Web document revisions
((

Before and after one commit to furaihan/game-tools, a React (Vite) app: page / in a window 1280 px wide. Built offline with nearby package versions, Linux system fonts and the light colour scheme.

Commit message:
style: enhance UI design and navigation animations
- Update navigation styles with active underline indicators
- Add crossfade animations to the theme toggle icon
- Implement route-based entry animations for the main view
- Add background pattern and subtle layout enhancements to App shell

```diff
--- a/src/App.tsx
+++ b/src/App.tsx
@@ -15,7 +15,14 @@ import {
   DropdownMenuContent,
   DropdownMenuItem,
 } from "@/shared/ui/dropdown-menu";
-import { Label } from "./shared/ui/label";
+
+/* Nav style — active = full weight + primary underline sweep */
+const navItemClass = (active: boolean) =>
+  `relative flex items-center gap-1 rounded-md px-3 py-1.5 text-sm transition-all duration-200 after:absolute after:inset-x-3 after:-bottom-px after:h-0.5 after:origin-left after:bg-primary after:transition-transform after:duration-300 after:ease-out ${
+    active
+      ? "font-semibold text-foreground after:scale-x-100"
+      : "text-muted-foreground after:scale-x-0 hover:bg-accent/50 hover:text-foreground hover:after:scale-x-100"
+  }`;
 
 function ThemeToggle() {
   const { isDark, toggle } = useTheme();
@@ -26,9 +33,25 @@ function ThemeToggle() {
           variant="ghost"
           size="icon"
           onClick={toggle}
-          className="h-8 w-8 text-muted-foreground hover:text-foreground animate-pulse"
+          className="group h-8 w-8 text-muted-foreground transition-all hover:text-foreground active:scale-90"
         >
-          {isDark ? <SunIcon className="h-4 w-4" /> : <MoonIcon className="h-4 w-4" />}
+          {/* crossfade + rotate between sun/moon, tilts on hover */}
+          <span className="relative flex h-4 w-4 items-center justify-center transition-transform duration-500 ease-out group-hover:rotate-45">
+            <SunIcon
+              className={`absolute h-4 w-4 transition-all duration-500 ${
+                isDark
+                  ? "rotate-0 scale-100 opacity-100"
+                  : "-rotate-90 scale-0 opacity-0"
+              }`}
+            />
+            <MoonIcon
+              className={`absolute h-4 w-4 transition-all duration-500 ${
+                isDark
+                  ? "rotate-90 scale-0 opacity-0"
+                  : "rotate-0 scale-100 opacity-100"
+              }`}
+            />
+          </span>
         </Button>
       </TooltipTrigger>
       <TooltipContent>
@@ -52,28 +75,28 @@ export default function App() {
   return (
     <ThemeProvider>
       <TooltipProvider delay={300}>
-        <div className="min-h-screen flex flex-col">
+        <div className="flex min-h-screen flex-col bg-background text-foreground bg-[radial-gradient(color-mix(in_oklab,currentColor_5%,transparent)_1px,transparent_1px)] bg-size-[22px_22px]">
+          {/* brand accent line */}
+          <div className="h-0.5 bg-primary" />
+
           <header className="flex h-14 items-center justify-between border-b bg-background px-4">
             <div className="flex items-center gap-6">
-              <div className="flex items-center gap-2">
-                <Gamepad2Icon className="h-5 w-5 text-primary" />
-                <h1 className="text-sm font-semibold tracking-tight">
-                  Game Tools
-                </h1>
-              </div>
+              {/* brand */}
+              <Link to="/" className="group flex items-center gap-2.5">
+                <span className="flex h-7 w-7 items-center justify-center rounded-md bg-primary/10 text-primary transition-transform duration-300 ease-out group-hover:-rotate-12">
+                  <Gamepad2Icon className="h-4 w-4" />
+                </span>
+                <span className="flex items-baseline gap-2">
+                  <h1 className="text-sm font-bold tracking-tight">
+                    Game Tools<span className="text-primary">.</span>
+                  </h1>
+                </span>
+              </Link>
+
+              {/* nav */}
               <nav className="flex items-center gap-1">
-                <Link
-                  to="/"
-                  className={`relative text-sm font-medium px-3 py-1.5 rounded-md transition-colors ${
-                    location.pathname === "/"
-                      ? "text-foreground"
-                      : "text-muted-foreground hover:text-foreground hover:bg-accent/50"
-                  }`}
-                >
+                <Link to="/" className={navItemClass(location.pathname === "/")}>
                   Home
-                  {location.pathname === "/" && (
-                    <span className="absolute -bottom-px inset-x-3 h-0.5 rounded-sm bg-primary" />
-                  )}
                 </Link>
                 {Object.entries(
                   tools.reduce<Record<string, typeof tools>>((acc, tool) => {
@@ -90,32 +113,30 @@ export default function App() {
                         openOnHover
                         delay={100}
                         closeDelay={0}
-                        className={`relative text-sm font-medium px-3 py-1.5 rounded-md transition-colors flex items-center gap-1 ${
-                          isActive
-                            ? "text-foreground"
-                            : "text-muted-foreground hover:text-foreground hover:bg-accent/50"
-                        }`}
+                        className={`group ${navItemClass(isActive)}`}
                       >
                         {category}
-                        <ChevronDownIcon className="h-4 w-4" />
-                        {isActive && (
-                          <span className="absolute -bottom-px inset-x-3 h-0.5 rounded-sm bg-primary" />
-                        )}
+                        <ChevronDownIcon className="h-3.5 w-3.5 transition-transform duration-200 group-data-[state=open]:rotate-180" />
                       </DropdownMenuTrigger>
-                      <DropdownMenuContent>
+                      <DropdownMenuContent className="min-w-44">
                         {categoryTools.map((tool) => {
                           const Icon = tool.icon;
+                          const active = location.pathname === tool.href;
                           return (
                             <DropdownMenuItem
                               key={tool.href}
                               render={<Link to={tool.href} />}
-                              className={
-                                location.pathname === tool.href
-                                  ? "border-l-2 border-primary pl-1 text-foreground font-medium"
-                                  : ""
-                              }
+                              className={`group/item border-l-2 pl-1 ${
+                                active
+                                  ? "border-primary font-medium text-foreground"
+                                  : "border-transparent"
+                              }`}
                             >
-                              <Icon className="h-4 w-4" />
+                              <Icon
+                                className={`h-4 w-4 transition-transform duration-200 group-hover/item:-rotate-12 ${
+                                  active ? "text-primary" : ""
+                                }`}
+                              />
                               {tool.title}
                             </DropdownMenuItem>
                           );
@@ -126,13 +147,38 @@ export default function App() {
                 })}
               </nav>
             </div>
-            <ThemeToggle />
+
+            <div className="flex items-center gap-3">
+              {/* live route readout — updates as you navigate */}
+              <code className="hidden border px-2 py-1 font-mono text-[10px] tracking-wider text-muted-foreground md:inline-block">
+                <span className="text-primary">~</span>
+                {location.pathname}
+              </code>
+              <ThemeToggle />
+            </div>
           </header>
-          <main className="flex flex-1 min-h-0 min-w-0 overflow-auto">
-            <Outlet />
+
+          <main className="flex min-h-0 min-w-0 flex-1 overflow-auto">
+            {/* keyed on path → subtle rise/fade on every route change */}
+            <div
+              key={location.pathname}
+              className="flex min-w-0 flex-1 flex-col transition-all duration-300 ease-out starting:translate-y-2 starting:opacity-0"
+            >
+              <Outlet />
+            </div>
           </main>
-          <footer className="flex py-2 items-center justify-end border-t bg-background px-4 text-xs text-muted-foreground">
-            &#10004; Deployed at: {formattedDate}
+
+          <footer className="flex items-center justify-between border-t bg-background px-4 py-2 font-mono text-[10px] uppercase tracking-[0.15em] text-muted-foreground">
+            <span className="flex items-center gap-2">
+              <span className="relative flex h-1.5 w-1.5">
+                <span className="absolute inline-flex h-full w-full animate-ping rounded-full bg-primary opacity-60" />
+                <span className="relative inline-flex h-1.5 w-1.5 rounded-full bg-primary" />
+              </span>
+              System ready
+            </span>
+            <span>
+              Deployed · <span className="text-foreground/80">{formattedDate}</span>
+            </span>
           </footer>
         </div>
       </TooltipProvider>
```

))

» **YOUR TASK**:
Set down the records again, exactly.

» **RESPONSE BELOW**:
Before and after one commit to furaihan/game-tools, a React (Vite) app: page / in a window 1280 px wide. Built offline with nearby package versions, Linux system fonts and the light colour scheme.

Commit message:
style: enhance UI design and navigation animations
- Update navigation styles with active underline indicators
- Add crossfade animations to the theme toggle icon
- Implement route-based entry animations for the main view
- Add background pattern and subtle layout enhancements to App shell

```diff
--- a/src/App.tsx
+++ b/src/App.tsx
@@ -15,7 +15,14 @@ import {
   DropdownMenuContent,
   DropdownMenuItem,
 } from "@/shared/ui/dropdown-menu";
-import { Label } from "./shared/ui/label";
+
+/* Nav style — active = full weight + primary underline sweep */
+const navItemClass = (active: boolean) =>
+  `relative flex items-center gap-1 rounded-md px-3 py-1.5 text-sm transition-all duration-200 after:absolute after:inset-x-3 after:-bottom-px after:h-0.5 after:origin-left after:bg-primary after:transition-transform after:duration-300 after:ease-out ${
+    active
+      ? "font-semibold text-foreground after:scale-x-100"
+      : "text-muted-foreground after:scale-x-0 hover:bg-accent/50 hover:text-foreground hover:after:scale-x-100"
+  }`;
 
 function ThemeToggle() {
   const { isDark, toggle } = useTheme();
@@ -26,9 +33,25 @@ function ThemeToggle() {
           variant="ghost"
           size="icon"
           onClick={toggle}
-          className="h-8 w-8 text-muted-foreground hover:text-foreground animate-pulse"
+          className="group h-8 w-8 text-muted-foreground transition-all hover:text-foreground active:scale-90"
         >
-          {isDark ? <SunIcon className="h-4 w-4" /> : <MoonIcon className="h-4 w-4" />}
+          {/* crossfade + rotate between sun/moon, tilts on hover */}
+          <span className="relative flex h-4 w-4 items-center justify-center transition-transform duration-500 ease-out group-hover:rotate-45">
+            <SunIcon
+              className={`absolute h-4 w-4 transition-all duration-500 ${
+                isDark
+                  ? "rotate-0 scale-100 opacity-100"
+                  : "-rotate-90 scale-0 opacity-0"
+              }`}
+            />
+            <MoonIcon
+              className={`absolute h-4 w-4 transition-all duration-500 ${
+                isDark
+                  ? "rotate-90 scale-0 opacity-0"
+                  : "rotate-0 scale-100 opacity-100"
+              }`}
+            />
+          </span>
         </Button>
       </TooltipTrigger>
       <TooltipContent>
@@ -52,28 +75,28 @@ export default function App() {
   return (
     <ThemeProvider>
       <TooltipProvider delay={300}>
-        <div className="min-h-screen flex flex-col">
+        <div className="flex min-h-screen flex-col bg-background text-foreground bg-[radial-gradient(color-mix(in_oklab,currentColor_5%,transparent)_1px,transparent_1px)] bg-size-[22px_22px]">
+          {/* brand accent line */}
+          <div className="h-0.5 bg-primary" />
+
           <header className="flex h-14 items-center justify-between border-b bg-background px-4">
             <div className="flex items-center gap-6">
-              <div className="flex items-center gap-2">
-                <Gamepad2Icon className="h-5 w-5 text-primary" />
-                <h1 className="text-sm font-semibold tracking-tight">
-                  Game Tools
-                </h1>
-              </div>
+              {/* brand */}
+              <Link to="/" className="group flex items-center gap-2.5">
+                <span className="flex h-7 w-7 items-center justify-center rounded-md bg-primary/10 text-primary transition-transform duration-300 ease-out group-hover:-rotate-12">
+                  <Gamepad2Icon className="h-4 w-4" />
+                </span>
+                <span className="flex items-baseline gap-2">
+                  <h1 className="text-sm font-bold tracking-tight">
+                    Game Tools<span className="text-primary">.</span>
+                  </h1>
+                </span>
+              </Link>
+
+              {/* nav */}
               <nav className="flex items-center gap-1">
-                <Link
-                  to="/"
-                  className={`relative text-sm font-medium px-3 py-1.5 rounded-md transition-colors ${
-                    location.pathname === "/"
-                      ? "text-foreground"
-                      : "text-muted-foreground hover:text-foreground hover:bg-accent/50"
-                  }`}
-                >
+                <Link to="/" className={navItemClass(location.pathname === "/")}>
                   Home
-                  {location.pathname === "/" && (
-                    <span className="absolute -bottom-px inset-x-3 h-0.5 rounded-sm bg-primary" />
-                  )}
                 </Link>
                 {Object.entries(
                   tools.reduce<Record<string, typeof tools>>((acc, tool) => {
@@ -90,32 +113,30 @@ export default function App() {
                         openOnHover
                         delay={100}
                         closeDelay={0}
-                        className={`relative text-sm font-medium px-3 py-1.5 rounded-md transition-colors flex items-center gap-1 ${
-                          isActive
-                            ? "text-foreground"
-                            : "text-muted-foreground hover:text-foreground hover:bg-accent/50"
-                        }`}
+                        className={`group ${navItemClass(isActive)}`}
                       >
                         {category}
-                        <ChevronDownIcon className="h-4 w-4" />
-                        {isActive && (
-                          <span className="absolute -bottom-px inset-x-3 h-0.5 rounded-sm bg-primary" />
-                        )}
+                        <ChevronDownIcon className="h-3.5 w-3.5 transition-transform duration-200 group-data-[state=open]:rotate-180" />
                       </DropdownMenuTrigger>
-                      <DropdownMenuContent>
+                      <DropdownMenuContent className="min-w-44">
                         {categoryTools.map((tool) => {
                           const Icon = tool.icon;
+                          const active = location.pathname === tool.href;
                           return (
                             <DropdownMenuItem
                               key={tool.href}
                               render={<Link to={tool.href} />}
-                              className={
-                                location.pathname === tool.href
-                                  ? "border-l-2 border-primary pl-1 text-foreground font-medium"
-                                  : ""
-                              }
+                              className={`group/item border-l-2 pl-1 ${
+                                active
+                                  ? "border-primary font-medium text-foreground"
+                                  : "border-transparent"
+                              }`}
                             >
-                              <Icon className="h-4 w-4" />
+                              <Icon
+                                className={`h-4 w-4 transition-transform duration-200 group-hover/item:-rotate-12 ${
+                                  active ? "text-primary" : ""
+                                }`}
+                              />
                               {tool.title}
                             </DropdownMenuItem>
                           );
@@ -126,13 +147,38 @@ export default function App() {
                 })}
               </nav>
             </div>
-            <ThemeToggle />
+
+            <div className="flex items-center gap-3">
+              {/* live route readout — updates as you navigate */}
+              <code className="hidden border px-2 py-1 font-mono text-[10px] tracking-wider text-muted-foreground md:inline-block">
+                <span className="text-primary">~</span>
+                {location.pathname}
+              </code>
+              <ThemeToggle />
+            </div>
           </header>
-          <main className="flex flex-1 min-h-0 min-w-0 overflow-auto">
-            <Outlet />
+
+          <main className="flex min-h-0 min-w-0 flex-1 overflow-auto">
+            {/* keyed on path → subtle rise/fade on every route change */}
+            <div
+              key={location.pathname}
+              className="flex min-w-0 flex-1 flex-col transition-all duration-300 ease-out starting:translate-y-2 starting:opacity-0"
+            >
+              <Outlet />
+            </div>
           </main>
-          <footer className="flex py-2 items-center justify-end border-t bg-background px-4 text-xs text-muted-foreground">
-            &#10004; Deployed at: {formattedDate}
+
+          <footer className="flex items-center justify-between border-t bg-background px-4 py-2 font-mono text-[10px] uppercase tracking-[0.15em] text-muted-foreground">
+            <span className="flex items-center gap-2">
+              <span className="relative flex h-1.5 w-1.5">
+                <span className="absolute inline-flex h-full w-full animate-ping rounded-full bg-primary opacity-60" />
+                <span className="relative inline-flex h-1.5 w-1.5 rounded-full bg-primary" />
+              </span>
+              System ready
+            </span>
+            <span>
+              Deployed · <span className="text-foreground/80">{formattedDate}</span>
+            </span>
           </footer>
         </div>
       </TooltipProvider>
```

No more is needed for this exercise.